-- Instructions to follow --
Copies of all lines that contain "topCenter" are needed; take them from the data below.

-- Entries shown --
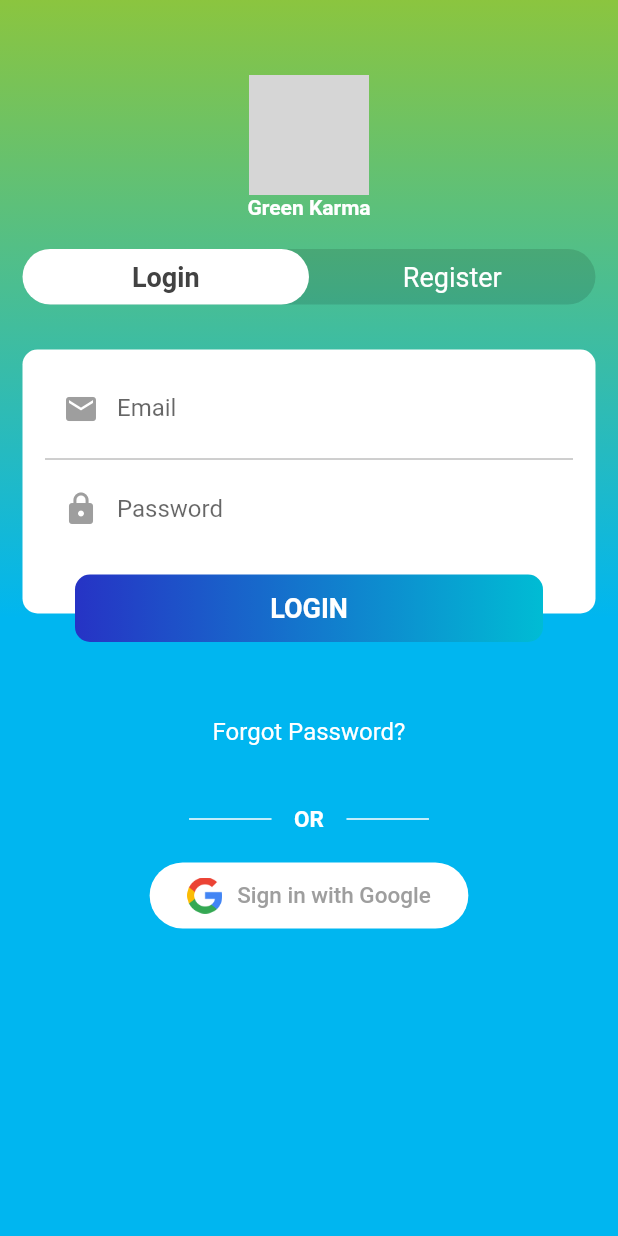
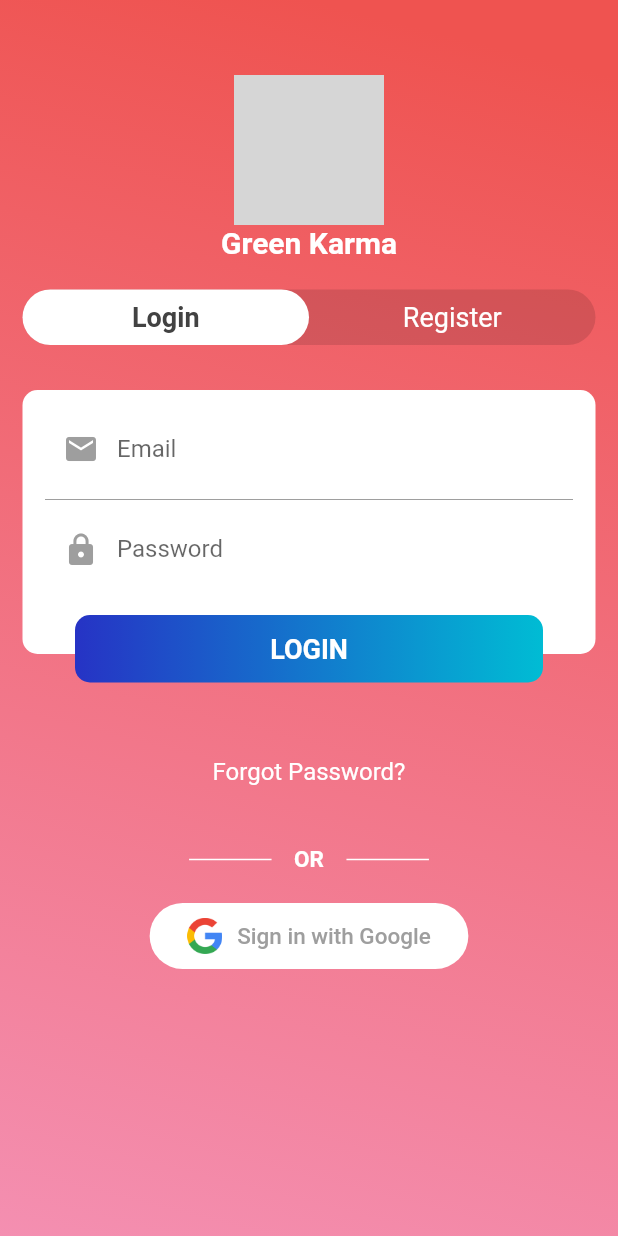
Before and after one commit to AravTewari/Green-Karma, a Flutter app: the screen it shows after launch, on a phone screen of 412 x 824 dp. Run offline on Flutter 3.47's test engine with Material 2 defaults, Android fonts, the phone set to English and light mode, and no system bars; our stand-ins replace cloud_firestore, firebase_auth, firebase_core, firebase_storage, flutter_animation_progress_bar, flutter_custom_clippers and 2 more; accounts and stored records are empty; grey boxes are pictures that could not be loaded.

Commit message:
Login screen

```diff
--- a/lib/auth/auth.dart
+++ b/lib/auth/auth.dart
@@ -50,9 +50,10 @@ class _AuthState extends State<Auth> {
             : Container(
                 decoration: BoxDecoration(
                   gradient: LinearGradient(
-                      colors: [Theme.of(context).highlightColor, Theme.of(context).accentColor],
-                      begin: Alignment.topCenter,
-                      end: Alignment.center),
+                    colors: [Colors.red[400], Colors.pink[200]],
+                    begin: Alignment.topCenter,
+                    end: Alignment.bottomLeft,
+                  ),
                 ),
                 child: Align(
                   alignment: Alignment.topCenter,
@@ -63,11 +64,15 @@ class _AuthState extends State<Auth> {
                         const SizedBox(height: 50),
                         Image.asset(
                           'assets/images/gk_logo_trans_500.png',
-                          width: 80,
+                          width: 100,
                         ),
                         Text(
                           'Green Karma',
-                          style: TextStyle(color: Colors.white, fontWeight: FontWeight.w700),
+                          style: TextStyle(
+                            color: Colors.white,
+                            fontWeight: FontWeight.w700,
+                            fontSize: 20,
+                          ),
                         ),
                         getTabs(context),
                         AnimatedCrossFade(
```
Also changed, not shown: 6 other files.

-- Result for this task --
-                      begin: Alignment.topCenter,
+                    begin: Alignment.topCenter,
                   alignment: Alignment.topCenter,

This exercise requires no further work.